06 May Higher education students will benefit by hard work of the 67th Legislative Assembly
BISMARCK, N.D. – The North Dakota University System (NDUS) now has its 2021-23 biennium budget after the 67th Legislative Assembly passed SB2003, allotting higher education $686.3 million from the state’s general fund for new investments and ongoing operations. The appropriation includes additional funding for innovative program development in nursing and student-success programs. The budget aligns well with the State Board of Higher Education’s (SBHE) needs-based budget request submitted prior to the legislative session.
The general fund dollars account for approximately 26% of the NDUS’ total $2.6 billion operational budget. The remaining budget is comprised of tuition, auxiliary revenues, state and federal grants, and other local revenue funds. The 2019-21 ongoing operational budget was $2.5 billion.
“We thank the legislators who worked hard to pass an overall balanced budget. We appreciate their efforts and thank them for their service to North Dakota and how they took care of students,” said NDUS Chancellor Mark Hagerott. “Higher education invests in knowledge and for the whole state. Higher education directly influences students as well as the workplaces that hire them. We work toward the betterment of the entire state and in making higher education a priority, and we know legislators across the state see how higher education serves their own communities.”
The economic impact of the NDUS on the state has risen to an estimated $5.5 billion for Fiscal Year 2019, highlighting the overall benefit to the state for the investment in higher education. “The University system and its 11 institutions provide the state with an educated workforce ready to meet the challenges of an ever-changing work environment, provide outreach and continuing education programs for the state’s residents and businesses, and create and support employment opportunities through research, extension, and teaching activities, all of which provide economic benefits to enhance local and state economies,” said Hagerott.

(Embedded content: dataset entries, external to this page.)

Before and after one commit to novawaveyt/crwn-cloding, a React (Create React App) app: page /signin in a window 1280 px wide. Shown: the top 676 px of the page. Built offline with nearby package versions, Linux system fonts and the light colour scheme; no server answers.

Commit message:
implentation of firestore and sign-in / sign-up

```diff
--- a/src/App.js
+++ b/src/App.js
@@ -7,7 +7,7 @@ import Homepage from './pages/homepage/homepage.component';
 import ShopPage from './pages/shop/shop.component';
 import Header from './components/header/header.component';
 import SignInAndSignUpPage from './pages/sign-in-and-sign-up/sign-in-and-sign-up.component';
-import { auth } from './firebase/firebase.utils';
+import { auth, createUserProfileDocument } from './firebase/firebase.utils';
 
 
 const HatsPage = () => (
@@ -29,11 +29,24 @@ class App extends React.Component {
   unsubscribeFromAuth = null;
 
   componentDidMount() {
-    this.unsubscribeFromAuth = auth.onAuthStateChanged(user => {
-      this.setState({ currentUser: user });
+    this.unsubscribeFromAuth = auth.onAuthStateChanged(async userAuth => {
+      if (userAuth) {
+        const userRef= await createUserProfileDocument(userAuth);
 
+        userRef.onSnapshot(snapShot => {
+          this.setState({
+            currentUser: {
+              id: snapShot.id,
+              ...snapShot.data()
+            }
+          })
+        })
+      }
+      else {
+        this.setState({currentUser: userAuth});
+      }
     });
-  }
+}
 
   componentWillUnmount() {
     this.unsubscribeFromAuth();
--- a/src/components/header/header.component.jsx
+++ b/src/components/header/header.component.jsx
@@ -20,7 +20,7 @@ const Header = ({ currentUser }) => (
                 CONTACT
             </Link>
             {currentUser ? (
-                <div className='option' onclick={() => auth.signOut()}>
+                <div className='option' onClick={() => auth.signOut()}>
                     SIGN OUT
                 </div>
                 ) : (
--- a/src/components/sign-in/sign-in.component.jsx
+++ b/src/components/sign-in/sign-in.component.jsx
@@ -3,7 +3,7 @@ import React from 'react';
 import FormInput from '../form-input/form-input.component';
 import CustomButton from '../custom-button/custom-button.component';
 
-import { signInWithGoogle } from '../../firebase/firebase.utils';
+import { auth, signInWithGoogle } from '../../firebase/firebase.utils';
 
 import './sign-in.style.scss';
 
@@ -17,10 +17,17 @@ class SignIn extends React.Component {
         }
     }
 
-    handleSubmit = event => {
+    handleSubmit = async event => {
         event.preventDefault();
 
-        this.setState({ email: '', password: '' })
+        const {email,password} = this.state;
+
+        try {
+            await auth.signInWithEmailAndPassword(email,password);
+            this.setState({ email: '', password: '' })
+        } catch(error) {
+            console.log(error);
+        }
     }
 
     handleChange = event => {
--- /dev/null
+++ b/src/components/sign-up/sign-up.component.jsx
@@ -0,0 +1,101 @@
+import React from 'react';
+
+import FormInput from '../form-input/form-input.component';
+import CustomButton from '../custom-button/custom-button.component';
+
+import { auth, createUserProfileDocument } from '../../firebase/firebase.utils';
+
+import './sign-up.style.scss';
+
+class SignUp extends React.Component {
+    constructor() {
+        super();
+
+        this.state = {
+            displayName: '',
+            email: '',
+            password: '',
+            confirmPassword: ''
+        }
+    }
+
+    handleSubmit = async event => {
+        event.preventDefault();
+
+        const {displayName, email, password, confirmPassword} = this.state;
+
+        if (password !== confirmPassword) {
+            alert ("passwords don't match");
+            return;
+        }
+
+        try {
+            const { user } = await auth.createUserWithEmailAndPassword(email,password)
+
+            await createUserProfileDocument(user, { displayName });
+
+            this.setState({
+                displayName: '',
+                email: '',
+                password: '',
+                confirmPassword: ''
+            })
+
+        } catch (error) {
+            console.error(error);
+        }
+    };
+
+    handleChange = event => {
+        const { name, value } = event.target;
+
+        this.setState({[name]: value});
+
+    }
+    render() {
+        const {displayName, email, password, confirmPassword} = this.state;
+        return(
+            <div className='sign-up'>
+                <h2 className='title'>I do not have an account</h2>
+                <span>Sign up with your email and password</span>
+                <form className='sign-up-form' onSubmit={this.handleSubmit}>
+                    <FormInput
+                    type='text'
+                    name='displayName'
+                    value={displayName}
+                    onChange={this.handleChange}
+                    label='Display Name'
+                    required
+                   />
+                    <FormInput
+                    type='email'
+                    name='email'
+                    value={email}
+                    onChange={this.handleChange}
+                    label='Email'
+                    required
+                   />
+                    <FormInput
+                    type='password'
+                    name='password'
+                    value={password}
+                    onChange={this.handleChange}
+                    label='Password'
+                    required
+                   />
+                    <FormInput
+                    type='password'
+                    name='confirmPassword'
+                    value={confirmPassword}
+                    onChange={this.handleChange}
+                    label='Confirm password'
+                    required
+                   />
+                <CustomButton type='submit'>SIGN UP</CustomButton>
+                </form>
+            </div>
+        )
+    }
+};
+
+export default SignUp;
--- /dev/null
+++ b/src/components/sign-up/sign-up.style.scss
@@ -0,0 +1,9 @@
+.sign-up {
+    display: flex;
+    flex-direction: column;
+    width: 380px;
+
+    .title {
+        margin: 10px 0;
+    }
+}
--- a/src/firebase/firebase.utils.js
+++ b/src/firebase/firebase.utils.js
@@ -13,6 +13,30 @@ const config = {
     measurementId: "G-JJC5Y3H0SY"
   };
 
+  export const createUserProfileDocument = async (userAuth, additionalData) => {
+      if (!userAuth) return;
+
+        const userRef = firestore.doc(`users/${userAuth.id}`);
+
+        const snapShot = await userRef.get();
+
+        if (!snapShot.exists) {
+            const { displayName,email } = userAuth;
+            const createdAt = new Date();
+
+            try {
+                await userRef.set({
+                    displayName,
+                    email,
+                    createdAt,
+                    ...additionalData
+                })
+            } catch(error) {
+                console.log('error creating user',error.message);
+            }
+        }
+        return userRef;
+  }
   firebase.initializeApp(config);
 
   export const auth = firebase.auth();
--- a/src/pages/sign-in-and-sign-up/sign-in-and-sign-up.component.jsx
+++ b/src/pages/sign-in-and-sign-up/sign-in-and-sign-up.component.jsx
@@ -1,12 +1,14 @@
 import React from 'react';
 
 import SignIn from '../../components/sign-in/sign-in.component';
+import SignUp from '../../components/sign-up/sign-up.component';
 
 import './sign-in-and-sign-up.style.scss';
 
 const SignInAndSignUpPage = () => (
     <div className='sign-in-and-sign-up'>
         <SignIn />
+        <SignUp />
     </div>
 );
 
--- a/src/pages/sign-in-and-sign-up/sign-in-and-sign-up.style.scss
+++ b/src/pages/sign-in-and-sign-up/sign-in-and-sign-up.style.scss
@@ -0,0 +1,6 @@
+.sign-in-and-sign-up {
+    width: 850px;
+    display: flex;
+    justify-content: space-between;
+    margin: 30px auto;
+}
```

The 2021-23 budget will have a direct impact on higher education institutions, employees, workforce initiatives, students and research.
Some of the key successes during the legislative session that will help benefit North Dakota’s higher education system include:
- Added $15.3 million for base funding formula model changes recommended by legislative interim committees that were developed with NDUS fiscal officers. These funds provide institutions with operating funds based upon successfully completed student credit hours.
- Financial aid funding was increased by $4.2 million to provide scholarships to all qualifying students for the Academic and CTE Scholarship program.
- Federal coronavirus capital projects include $70 million for a statewide career academy initiative grant program for school districts, $5 million for UND’s airport apron project and $4 million for DSU’s Pulver Hall project.
- $78.5 million state funds for critical capital projects, including NDSU Agricultural Products Development Center, DCB Center for Rural Health Renovation, LRSC Precision agriculture building, MaSU’s natural gas conversion project and UND Space Command initiative.
- Added $1.4 million for the Nursing Education Consortium.
- Added $150,000 for Math Pathways program.
- A compensation package that included an average salary increase of 1.5% with a minimum of $100 per month per employee the first year of the biennium, and 2% the next year in addition to sustaining fully funded health insurance for employees.